§ WORK REQUEST:
Looking at the records below, please say how many lines contain the word "font", as a bare number.

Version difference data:
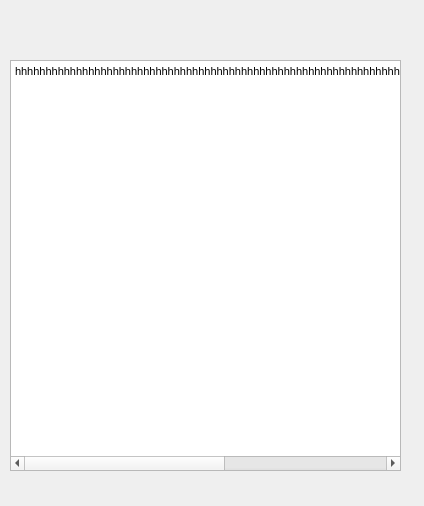
RespectedCow/Privatus, file lib/uis/showEntry.ui: the form before one commit.
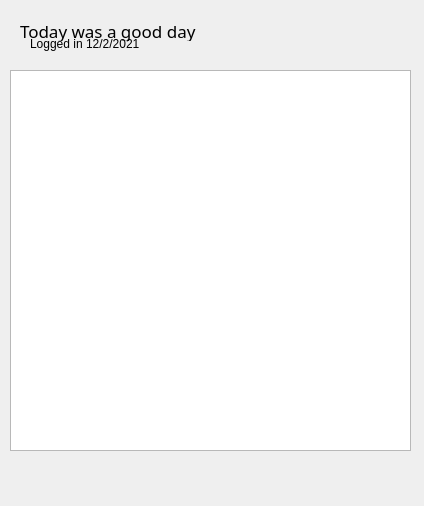
The form after the commit.

Commit message: Show feature

```diff
--- a/lib/uis/showEntry.ui
+++ b/lib/uis/showEntry.ui
@@ -18,9 +18,9 @@
     <property name="geometry">
      <rect>
       <x>10</x>
-      <y>60</y>
-      <width>391</width>
-      <height>411</height>
+      <y>70</y>
+      <width>401</width>
+      <height>381</height>
      </rect>
     </property>
     <property name="lineWrapMode">
@@ -31,7 +31,39 @@
 &lt;html&gt;&lt;head&gt;&lt;meta name=&quot;qrichtext&quot; content=&quot;1&quot; /&gt;&lt;style type=&quot;text/css&quot;&gt;
 p, li { white-space: pre-wrap; }
 &lt;/style&gt;&lt;/head&gt;&lt;body style=&quot; font-family:'MS Shell Dlg 2'; font-size:8.25pt; font-weight:400; font-style:normal;&quot;&gt;
-&lt;p style=&quot; margin-top:0px; margin-bottom:0px; margin-left:0px; margin-right:0px; -qt-block-indent:0; text-indent:0px;&quot;&gt;hhhhhhhhhhhhhhhhhhhhhhhhhhhhhhhhhhhhhhhhhhhhhhhhhhhhhhhhhhhhhhhhhhhhhhhhhhhhhhhhhhhhhhhhhhhhhhhhhhhhhhhhhhhhhhhhhh&lt;/p&gt;&lt;/body&gt;&lt;/html&gt;</string>
+&lt;p style=&quot;-qt-paragraph-type:empty; margin-top:0px; margin-bottom:0px; margin-left:0px; margin-right:0px; -qt-block-indent:0; text-indent:0px;&quot;&gt;&lt;br /&gt;&lt;/p&gt;&lt;/body&gt;&lt;/html&gt;</string>
+    </property>
+   </widget>
+   <widget class="QLabel" name="titleLabel">
+    <property name="geometry">
+     <rect>
+      <x>20</x>
+      <y>20</y>
+      <width>391</width>
+      <height>21</height>
+     </rect>
+    </property>
+    <property name="font">
+     <font>
+      <family>Myanmar Text</family>
+      <pointsize>13</pointsize>
+     </font>
+    </property>
+    <property name="text">
+     <string>Today was a good day</string>
+    </property>
+   </widget>
+   <widget class="QLabel" name="creationLabel">
+    <property name="geometry">
+     <rect>
+      <x>30</x>
+      <y>36</y>
+      <width>141</width>
+      <height>16</height>
+     </rect>
+    </property>
+    <property name="text">
+     <string>Logged in 12/2/2021</string>
     </property>
    </widget>
   </widget>
```
Left out of the diff: 5 changed lines with no effect on the pictures. The commit also changes 6 other files.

§ RESULT FOR THIS EXERCISE:
4